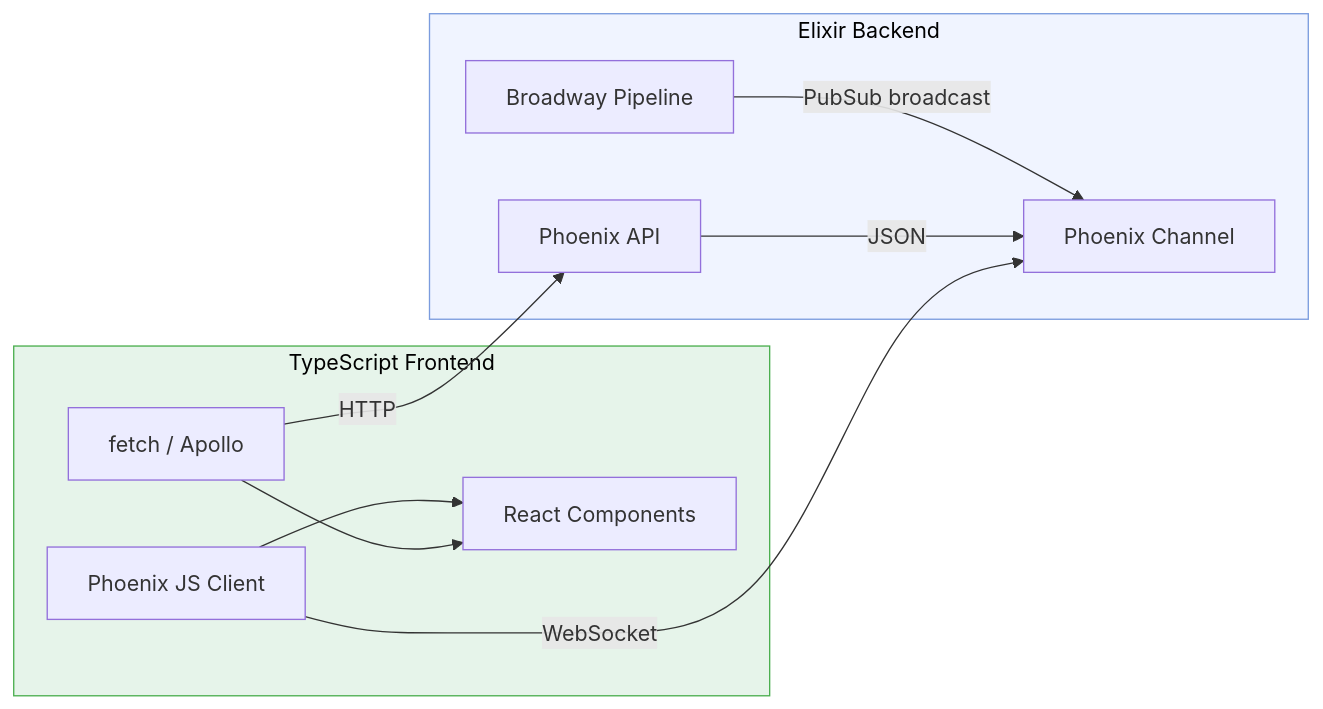
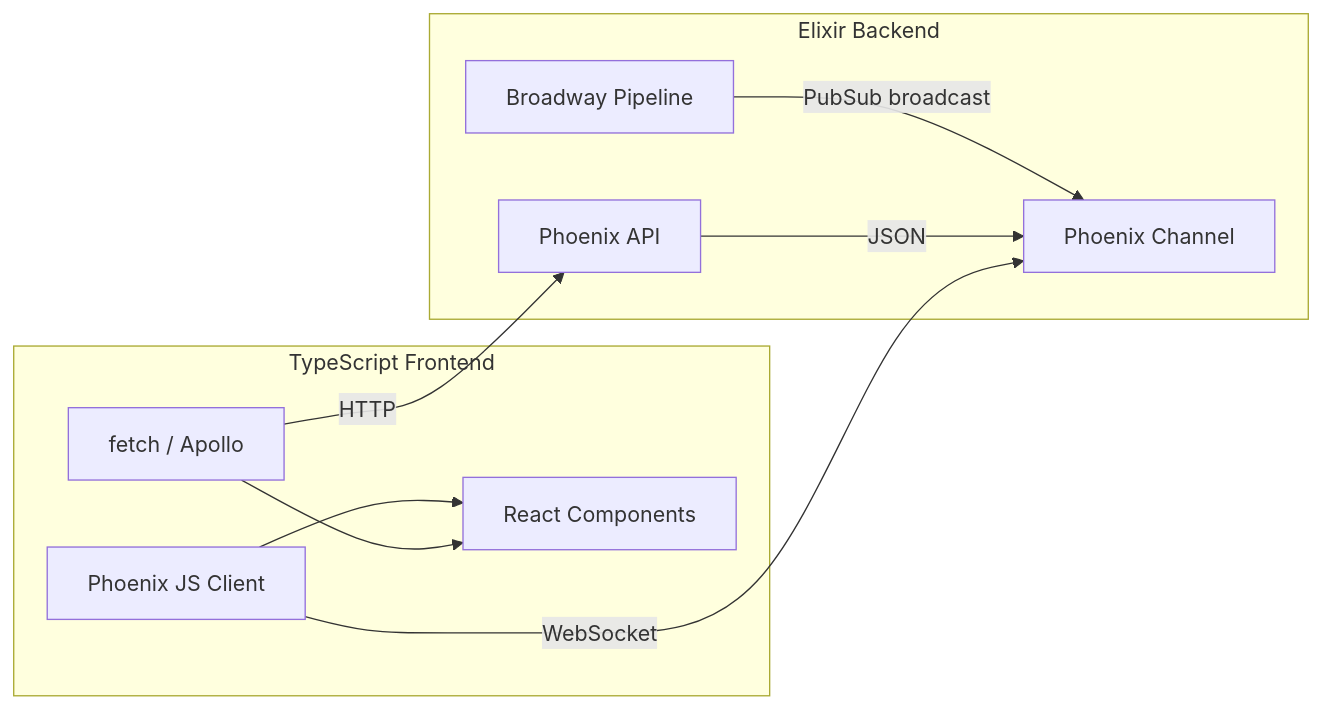
Diagram 13 of 24 in docs/notes/genstage-broadway-ai.md (bchassoul/notes), drawn with Mermaid before and after one commit. The commit also changed other lines of this file and 9 other files, not shown here.

Commit message:
Add diagrams and visual improvements across all notes

````diff
--- a/docs/notes/genstage-broadway-ai.md
+++ b/docs/notes/genstage-broadway-ai.md
@@ -1251,17 +1240,15 @@
 ```mermaid
 flowchart LR
     subgraph Elixir["Elixir Backend"]
         BW["Broadway Pipeline"] -->|"PubSub broadcast"| CH["Phoenix Channel"]
         API["Phoenix API"] -->|"JSON"| CH
     end
 
     subgraph TS["TypeScript Frontend"]
         SOCKET["Phoenix JS Client"] -->|"WebSocket"| CH
         REST["fetch / Apollo"] -->|"HTTP"| API
         SOCKET --> REACT["React Components"]
         REST --> REACT
     end
 
-    style Elixir fill:#f0f4ff,stroke:#7b9cde,color:#000
-    style TS fill:#e6f4ea,stroke:#4caf50,color:#000
 ```
````
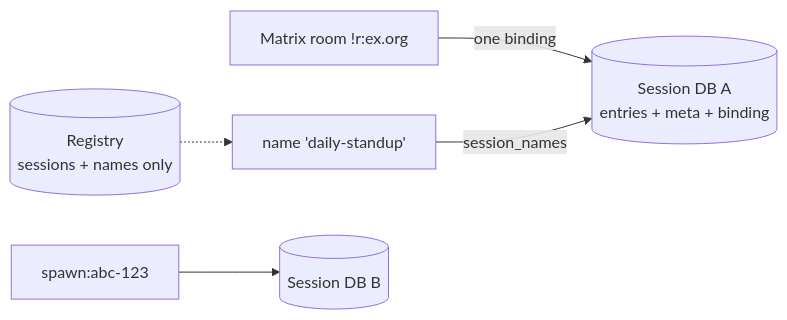
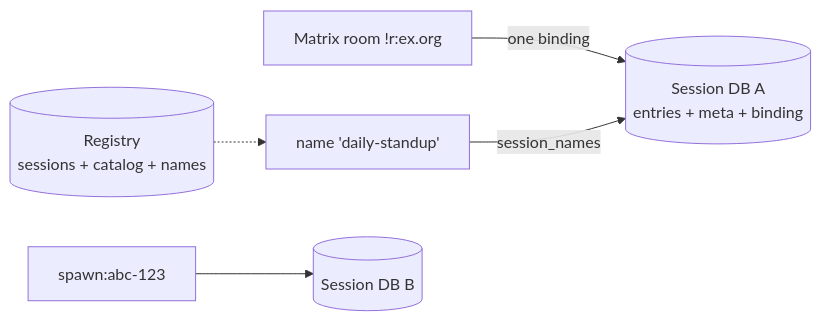
One commit to arcuru/chaz changed the second of 2 diagrams in docs/src/architecture/sessions.md. Above: the diagram before and after it, drawn with Mermaid. The commit also changed other lines of this file and 6 other files, not shown here.

````diff
--- a/docs/src/architecture/sessions.md
+++ b/docs/src/architecture/sessions.md
@@ -281,7 +286,7 @@
 ```mermaid
 graph LR
     ROOM["Matrix room !r:ex.org"] -->|one binding| DB1[(Session DB A<br/>entries + meta + binding)]
     NAME["name 'daily-standup'"] -->|session_names| DB1
     SID2["spawn:abc-123"] --> DB2[(Session DB B)]
-    REG[(Registry<br/>sessions + names only)] -.-> NAME
+    REG[(Registry<br/>sessions + catalog + names)] -.-> NAME
 ```
````
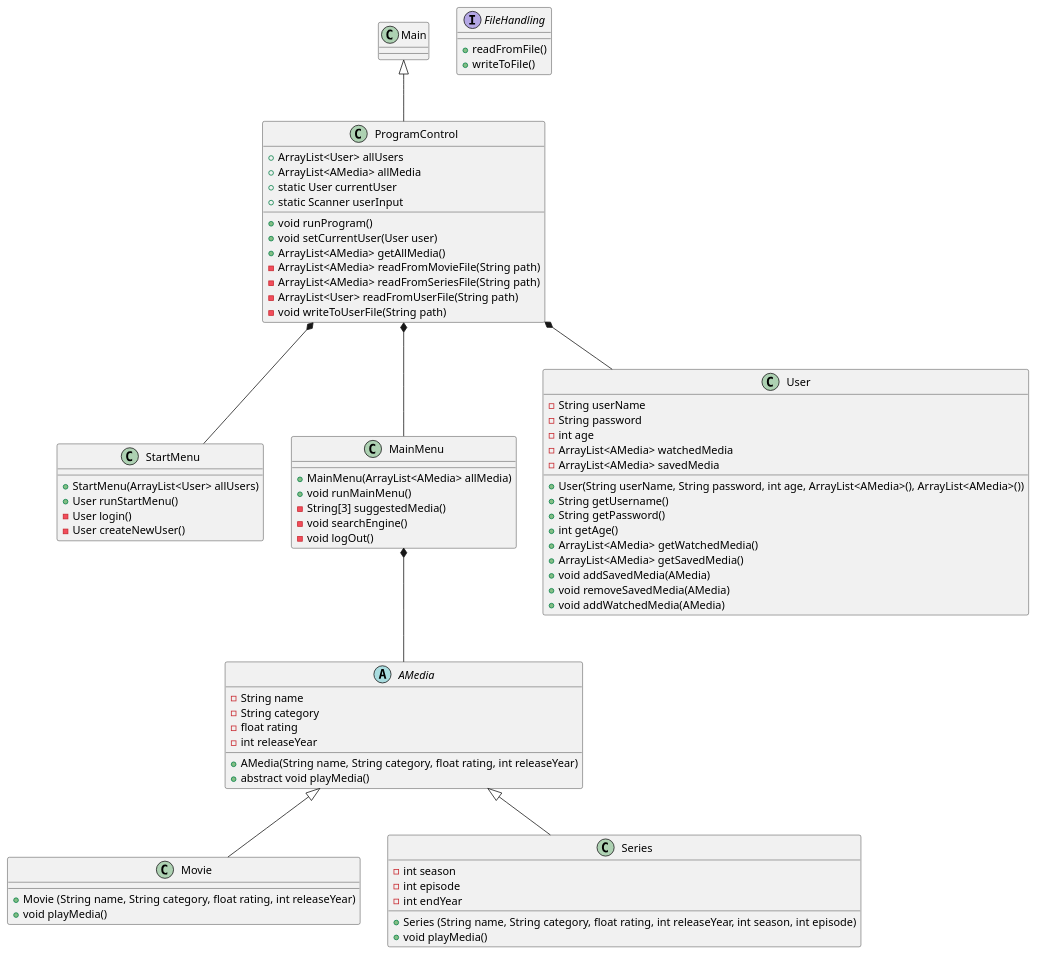
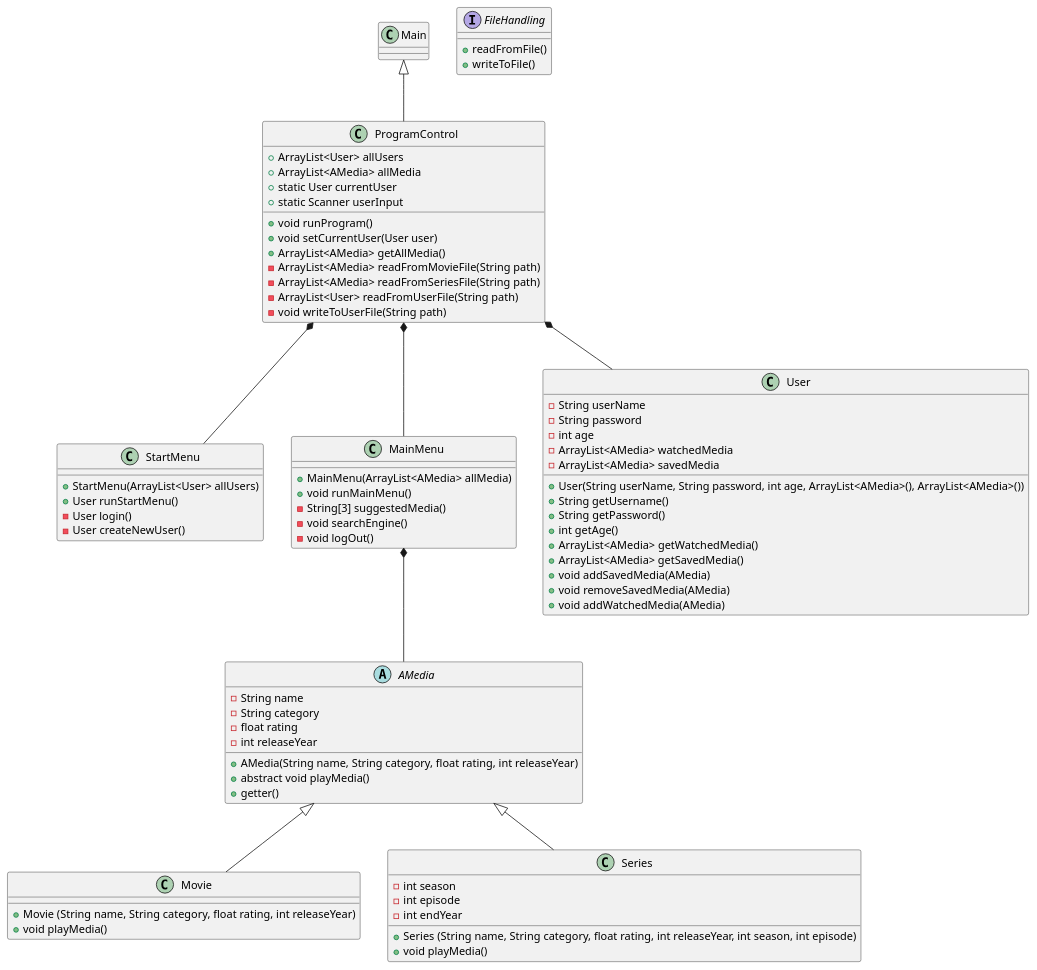
One commit to MrJustMeDahl/SP3---Streamingtjeneste changed the diagram in Design/Streamingservice design.puml. Above: the diagram before and after it, drawn with PlantUML. The commit also changed 1 other file, not shown here.

```diff
--- a/Design/Streamingservice design.puml
+++ b/Design/Streamingservice design.puml
@@ -1,85 +1,86 @@
 @startuml
 class Main
 Main <|-- ProgramControl
 ProgramControl *-- StartMenu
 ProgramControl *-- MainMenu
 ProgramControl *-- User
 
 MainMenu *-- AMedia
 AMedia <|-- Movie
 AMedia <|-- Series
 
 class ProgramControl{
 + ArrayList<User> allUsers
 + ArrayList<AMedia> allMedia
 + static User currentUser
 + static Scanner userInput
 + void runProgram()
 + void setCurrentUser(User user)
 + ArrayList<AMedia> getAllMedia()
 - ArrayList<AMedia> readFromMovieFile(String path)
 - ArrayList<AMedia> readFromSeriesFile(String path)
 - ArrayList<User> readFromUserFile(String path)
 - void writeToUserFile(String path)
 }
 
 class StartMenu{
 + StartMenu(ArrayList<User> allUsers)
 + User runStartMenu()
 - User login()
 - User createNewUser()
 }
 
 class MainMenu{
 + MainMenu(ArrayList<AMedia> allMedia)
 + void runMainMenu()
 - String[3] suggestedMedia()
 - void searchEngine()
 - void logOut()
 }
 
 abstract class AMedia{
 - String name
 - String category
 - float rating
 - int releaseYear
 + AMedia(String name, String category, float rating, int releaseYear)
 + abstract void playMedia()
++ getter()
 }
 
 class Movie{
 + Movie (String name, String category, float rating, int releaseYear)
 + void playMedia()
 }
 
 class Series{
 - int season
 - int episode
 - int endYear
 + Series (String name, String category, float rating, int releaseYear, int season, int episode)
 + void playMedia()
 }
 
 class User{
 - String userName
 - String password
 - int age
 - ArrayList<AMedia> watchedMedia
 - ArrayList<AMedia> savedMedia
 + User(String userName, String password, int age, ArrayList<AMedia>(), ArrayList<AMedia>())
 + String getUsername()
 + String getPassword()
 + int getAge()
 + ArrayList<AMedia> getWatchedMedia()
 + ArrayList<AMedia> getSavedMedia()
 + void addSavedMedia(AMedia)
 + void removeSavedMedia(AMedia)
 + void addWatchedMedia(AMedia)
 }
 
 interface FileHandling{
 + readFromFile()
 + writeToFile()
 }
 
 @enduml
```
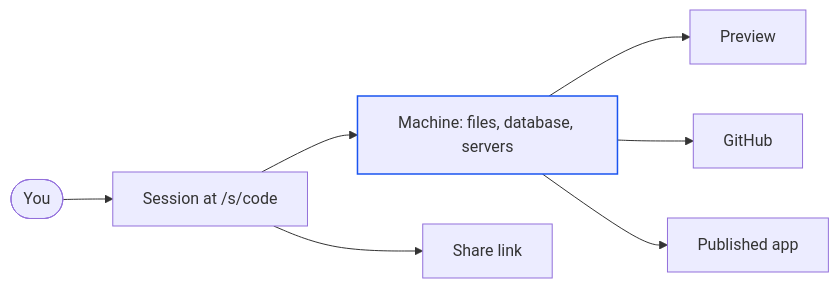
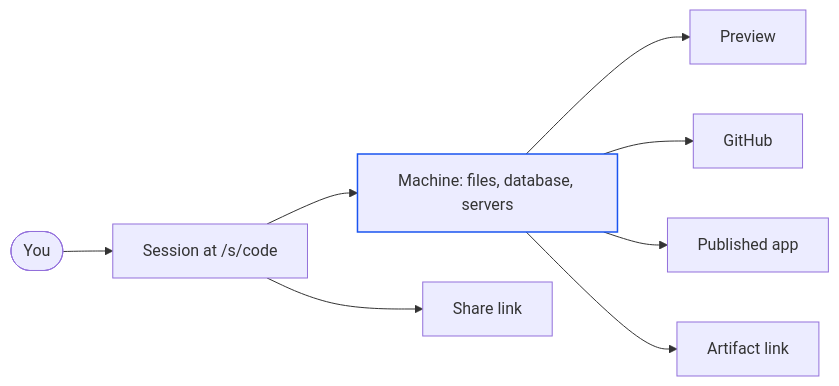
Before and after one commit to suyash-lyzr/alpha-documentation: the first of 2 diagrams in get-started/how-alpha-works.mdx, drawn with Mermaid. The commit also changed other lines of this file and 11 other files, not shown here.

````diff
--- a/get-started/how-alpha-works.mdx
+++ b/get-started/how-alpha-works.mdx
@@ -11,11 +11,12 @@
 ```mermaid
 flowchart LR
   you([You]) --> session["Session at /s/code"]
   session --> machine["Machine: files, database, servers"]
   session --> share["Share link"]
   machine --> preview["Preview"]
   machine --> github["GitHub"]
   machine --> published["Published app"]
+  machine --> artifact["Artifact link"]
   classDef focus stroke:#1A54F0,stroke-width:1.5px;
   class machine focus
 ```
````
········
→ WHAT TO WORK ON: Type the lines above out again exactly as they appear, skipping every picture.

→ OUTPUT OF THE TASK:
Diagram 13 of 24 in docs/notes/genstage-broadway-ai.md (bchassoul/notes), drawn with Mermaid before and after one commit. The commit also changed other lines of this file and 9 other files, not shown here.

Commit message:
Add diagrams and visual improvements across all notes

````diff
--- a/docs/notes/genstage-broadway-ai.md
+++ b/docs/notes/genstage-broadway-ai.md
@@ -1251,17 +1240,15 @@
 ```mermaid
 flowchart LR
     subgraph Elixir["Elixir Backend"]
         BW["Broadway Pipeline"] -->|"PubSub broadcast"| CH["Phoenix Channel"]
         API["Phoenix API"] -->|"JSON"| CH
     end
 
     subgraph TS["TypeScript Frontend"]
         SOCKET["Phoenix JS Client"] -->|"WebSocket"| CH
         REST["fetch / Apollo"] -->|"HTTP"| API
         SOCKET --> REACT["React Components"]
         REST --> REACT
     end
 
-    style Elixir fill:#f0f4ff,stroke:#7b9cde,color:#000
-    style TS fill:#e6f4ea,stroke:#4caf50,color:#000
 ```
````
One commit to arcuru/chaz changed the second of 2 diagrams in docs/src/architecture/sessions.md. Above: the diagram before and after it, drawn with Mermaid. The commit also changed other lines of this file and 6 other files, not shown here.

````diff
--- a/docs/src/architecture/sessions.md
+++ b/docs/src/architecture/sessions.md
@@ -281,7 +286,7 @@
 ```mermaid
 graph LR
     ROOM["Matrix room !r:ex.org"] -->|one binding| DB1[(Session DB A<br/>entries + meta + binding)]
     NAME["name 'daily-standup'"] -->|session_names| DB1
     SID2["spawn:abc-123"] --> DB2[(Session DB B)]
-    REG[(Registry<br/>sessions + names only)] -.-> NAME
+    REG[(Registry<br/>sessions + catalog + names)] -.-> NAME
 ```
````
One commit to MrJustMeDahl/SP3---Streamingtjeneste changed the diagram in Design/Streamingservice design.puml. Above: the diagram before and after it, drawn with PlantUML. The commit also changed 1 other file, not shown here.

```diff
--- a/Design/Streamingservice design.puml
+++ b/Design/Streamingservice design.puml
@@ -1,85 +1,86 @@
 @startuml
 class Main
 Main <|-- ProgramControl
 ProgramControl *-- StartMenu
 ProgramControl *-- MainMenu
 ProgramControl *-- User
 
 MainMenu *-- AMedia
 AMedia <|-- Movie
 AMedia <|-- Series
 
 class ProgramControl{
 + ArrayList<User> allUsers
 + ArrayList<AMedia> allMedia
 + static User currentUser
 + static Scanner userInput
 + void runProgram()
 + void setCurrentUser(User user)
 + ArrayList<AMedia> getAllMedia()
 - ArrayList<AMedia> readFromMovieFile(String path)
 - ArrayList<AMedia> readFromSeriesFile(String path)
 - ArrayList<User> readFromUserFile(String path)
 - void writeToUserFile(String path)
 }
 
 class StartMenu{
 + StartMenu(ArrayList<User> allUsers)
 + User runStartMenu()
 - User login()
 - User createNewUser()
 }
 
 class MainMenu{
 + MainMenu(ArrayList<AMedia> allMedia)
 + void runMainMenu()
 - String[3] suggestedMedia()
 - void searchEngine()
 - void logOut()
 }
 
 abstract class AMedia{
 - String name
 - String category
 - float rating
 - int releaseYear
 + AMedia(String name, String category, float rating, int releaseYear)
 + abstract void playMedia()
++ getter()
 }
 
 class Movie{
 + Movie (String name, String category, float rating, int releaseYear)
 + void playMedia()
 }
 
 class Series{
 - int season
 - int episode
 - int endYear
 + Series (String name, String category, float rating, int releaseYear, int season, int episode)
 + void playMedia()
 }
 
 class User{
 - String userName
 - String password
 - int age
 - ArrayList<AMedia> watchedMedia
 - ArrayList<AMedia> savedMedia
 + User(String userName, String password, int age, ArrayList<AMedia>(), ArrayList<AMedia>())
 + String getUsername()
 + String getPassword()
 + int getAge()
 + ArrayList<AMedia> getWatchedMedia()
 + ArrayList<AMedia> getSavedMedia()
 + void addSavedMedia(AMedia)
 + void removeSavedMedia(AMedia)
 + void addWatchedMedia(AMedia)
 }
 
 interface FileHandling{
 + readFromFile()
 + writeToFile()
 }
 
 @enduml
```
Before and after one commit to suyash-lyzr/alpha-documentation: the first of 2 diagrams in get-started/how-alpha-works.mdx, drawn with Mermaid. The commit also changed other lines of this file and 11 other files, not shown here.

````diff
--- a/get-started/how-alpha-works.mdx
+++ b/get-started/how-alpha-works.mdx
@@ -11,11 +11,12 @@
 ```mermaid
 flowchart LR
   you([You]) --> session["Session at /s/code"]
   session --> machine["Machine: files, database, servers"]
   session --> share["Share link"]
   machine --> preview["Preview"]
   machine --> github["GitHub"]
   machine --> published["Published app"]
+  machine --> artifact["Artifact link"]
   classDef focus stroke:#1A54F0,stroke-width:1.5px;
   class machine focus
 ```
````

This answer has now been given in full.